What is expected: Copy the result of filtering the entries below for lines that include the string "height".

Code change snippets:
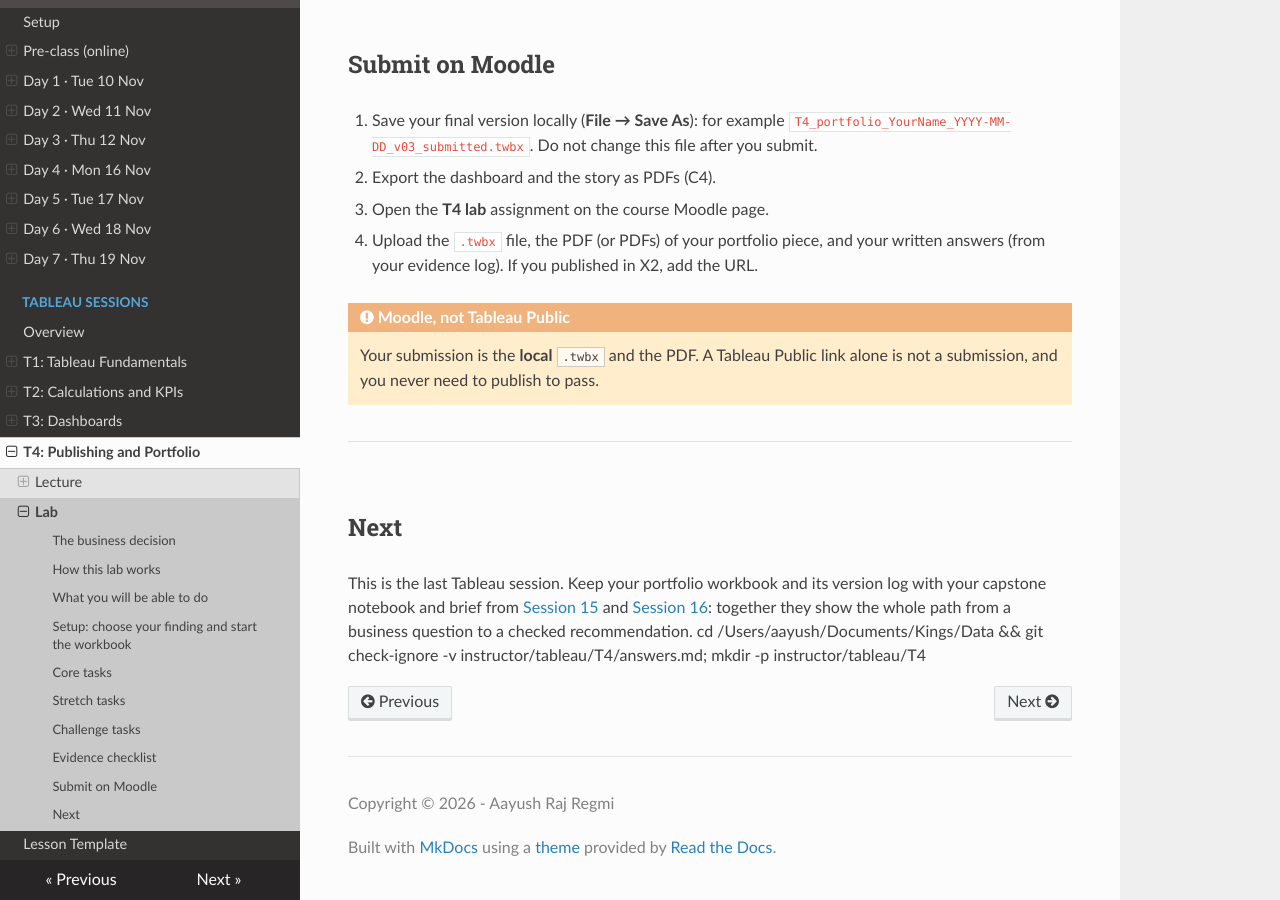
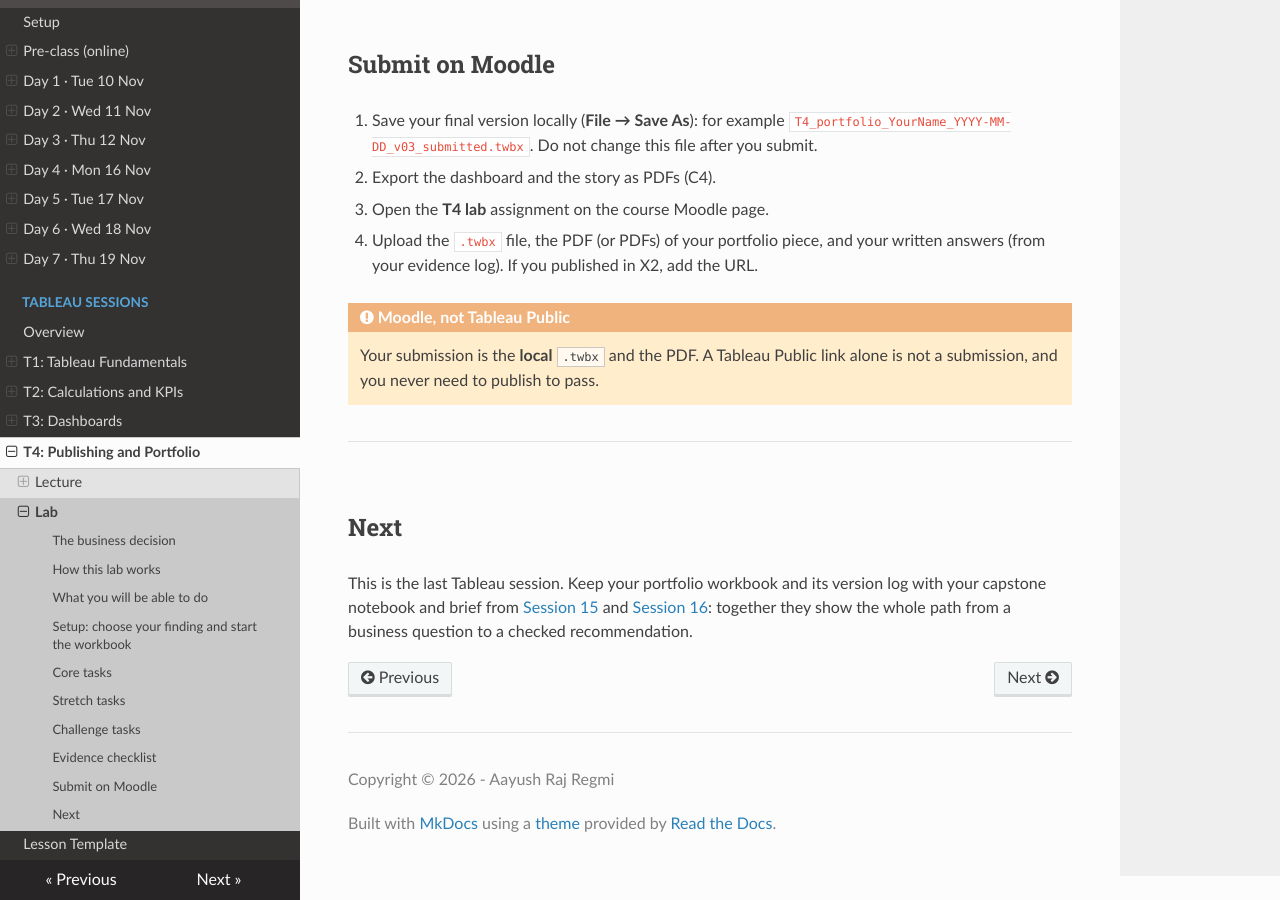
Before and after one commit to Aayush181509/AnalyticsLecture, an MkDocs documentation site: the page built from docs/tableau/T4_publishing_portfolio_lab.md, in a window 1280 px wide and 900 px high, scrolled down 10293 px. Built offline with MkDocs 1.6.1, drawn with Linux system fonts in a browser that asks for light colours; nearby versions of some CDN libraries.

Commit message:
Fix T4 page endings, guard against tool markup, align T3 publishing note
Co-Authored-By: Claude Opus 5.5 <noreply@anthropic.com>

```diff
--- a/docs/tableau/T4_publishing_portfolio_lab.md
+++ b/docs/tableau/T4_publishing_portfolio_lab.md
@@ -295,7 +295,3 @@ Before you submit, check that you have:
 ## Next
 
 This is the last Tableau session. Keep your portfolio workbook and its version log with your capstone notebook and brief from [Session 15](../lectures/15_capstone_studio_lab.md) and [Session 16](../lectures/16_executive_briefings_lab.md): together they show the whole path from a business question to a checked recommendation.
-</content>
-</invoke>
-<invoke name="Bash">
-<parameter name="command">cd /Users/aayush/Documents/Kings/Data && git check-ignore -v instructor/tableau/T4/answers.md; mkdir -p instructor/tableau/T4
```
Also changed, not shown: docs/tableau/T3_dashboards_lab.md (+1 -1 lines), docs/tableau/T4_publishing_portfolio_lecture.md (+0 -2 lines), 1 other file.
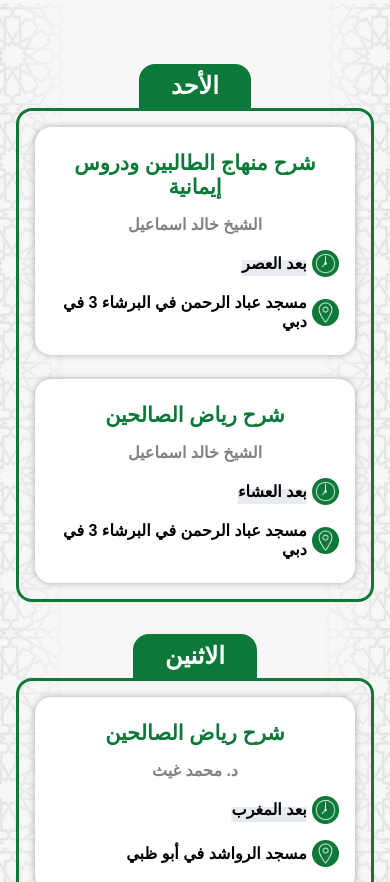
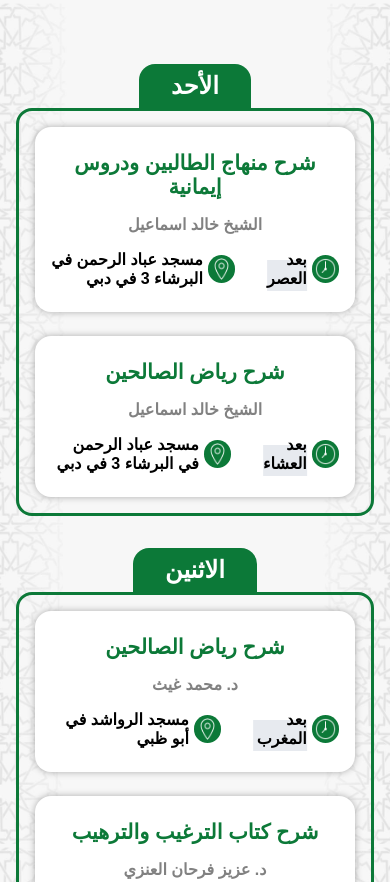
Before and after one commit to m2001said/table-droos, a plain HTML site: page index.html in a window 390 px wide. Shown: the top 882 px of the page. Drawn offline with Linux system fonts and the light colour scheme; a web font is replaced by a local one.

Commit message:
modifing css

```diff
--- a/style.css
+++ b/style.css
@@ -210,10 +210,10 @@ a:focus {
     gap: 2rem;
   }
   .lecture-info {
-    flex-direction: column;
+    /* flex-direction: column;
     gap: 1rem;
     align-items: flex-start;
-    width: 100%;
+    width: 100%; */
   }
   .table-item {
     align-items: center;
```
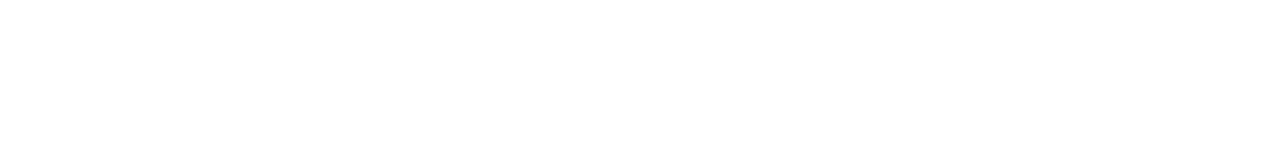
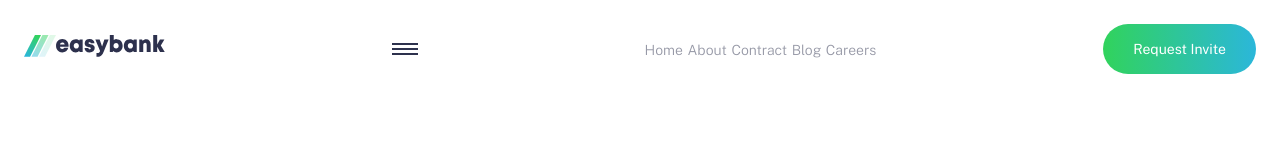
Before and after one commit to 1998-creator/Easybank-Landing-Page, a plain HTML site: page index.html in a window 1280 px wide. Drawn offline with nearby package versions, Linux system fonts and the light colour scheme.

Commit message:
added navbar

```diff
--- a/app/js/script.js
+++ b/app/js/script.js
@@ -0,0 +1 @@
+console.log('hello world')
--- a/app/scss/_globals.scss
+++ b/app/scss/_globals.scss
@@ -0,0 +1,55 @@
+html {
+  font-size: 100%;
+  box-sizing: border-box;
+}
+
+*,
+*::before,
+*::after {
+  box-sizing: inherit;
+}
+
+body {
+  margin: 0;
+  padding: 0;
+  font-family: "Public Sans", sans-serif;
+  font-size: $font-med;
+  font-weight: 300;
+  color: $grayishBlue;
+  line-height: 1.3;
+}
+
+a,
+a:visited,
+a:hover {
+  text-decoration: none;
+}
+
+//Flexbox
+.flex {
+  display: flex;
+
+  &-jc-sb {
+    justify-content: space-between;
+  }
+
+  &-jc-c {
+    justify-content: center;
+  }
+
+  &-ai-c {
+    align-items: center;
+  }
+}
+
+// Buttons
+button,
+.button {
+  padding: 1rem 1.875rem;
+  background: linear-gradient(to right, $limeGreen, $brightCyan);
+  border: 0;
+  border-radius: 50px;
+  cursor: pointer;
+  color: $white;
+  font-weight: 400;
+}
--- /dev/null
+++ b/app/scss/_header.scss
@@ -0,0 +1,39 @@
+.header {
+  nav {
+    padding: 24px;
+  }
+
+  &__logo {
+    img {
+      width: 8.8125rem;
+      height: 1.375rem;
+    }
+  }
+
+  &__menu {
+    //Mobile Menu
+
+    > span {
+      display: block;
+      width: 26px;
+      height: 2px;
+      background-color: $darkBlue;
+
+      &:not(:last-child) {
+        margin-bottom: 3px;
+      }
+    }
+  }
+
+  &__links {
+    a {
+      font-size: $font-sm;
+      color: $grayishBlue;
+    }
+  }
+
+  &__cta {
+    font-size: $font-sm;
+    color: $white;
+  }
+}
--- a/app/scss/_variables.scss
+++ b/app/scss/_variables.scss
@@ -0,0 +1,14 @@
+//Colors
+$darkBlue: hsl(233, 26%, 24%);
+$limeGreen: hsl(136, 65%, 51%);
+$brightCyan: hsl(192, 70%, 51%);
+$grayishBlue: hsl(233, 8%, 62%);
+$lightGrayishBlue: hsl(220, 16%, 96%);
+$veryLightGray: hsl(0, 0%, 98%);
+$white: hsl(0, 0%, 100%);
+
+// Font Sizes
+$font-sm: 0.875rem; // 14px
+$font-med: 1.125rem; // 18px
+$font-lg: 1.25rem;
+$font-xlg: 3.25rem;
--- a/app/scss/style.scss
+++ b/app/scss/style.scss
@@ -1,2 +1,3 @@
 @import "variables";
 @import "globals";
+@import "header";
--- a/index.html
+++ b/index.html
@@ -1,12 +1,49 @@
 <!DOCTYPE html>
 <html lang="en">
-<head>
-    <meta charset="UTF-8">
-    <meta http-equiv="X-UA-Compatible" content="IE=edge">
-    <meta name="viewport" content="width=device-width, initial-scale=1.0">
-    <title>Easybank Landing Page</title>
-</head>
-<body>
+  <head>
+    <meta charset="UTF-8" />
+    <meta name="viewport" content="width=device-width, initial-scale=1.0" />
+    <!-- displays site properly based on user's device -->
 
-</body>
+    <link
+      rel="icon"
+      type="image/png"
+      sizes="32x32"
+      href="./images/favicon-32x32.png"
+    />
+    <link
+      href="https://fonts.googleapis.com/css2?family=Public+Sans:wght@300;400&display=swap"
+      rel="stylesheet"
+    />
+    <link rel="stylesheet" href="/dist/css/style.css" />
+
+    <title>Easybank landing page</title>
+  </head>
+  <body>
+    <header class="header">
+      <nav class="flex flex-jc-sb flex-ai-c">
+        <a href="/" class="header__logo">
+          <img src="images/logo.svg" alt="Easybank">
+        </a>
+
+        <a href="#" class="header__menu">
+          <span></span>
+          <span></span>
+          <span></span>
+        </a>
+
+        <div class="header__links">
+          <a href="#">Home</a>
+          <a href="#">About</a>
+          <a href="#">Contract</a>
+          <a href="#">Blog</a>
+          <a href="#">Careers</a>
+        </div>
+
+        <a href="#" class="button header__cta">Request Invite</a>
+      </nav>
+    </header>
+
+  <script src="/app/js/script.js"></script>
+  </body>
 </html>
```
Also changed, not shown: dist/css/style.css (added), 1 other file.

Written response:
+  line-height: 1.3;
+      height: 1.375rem;
+      height: 2px;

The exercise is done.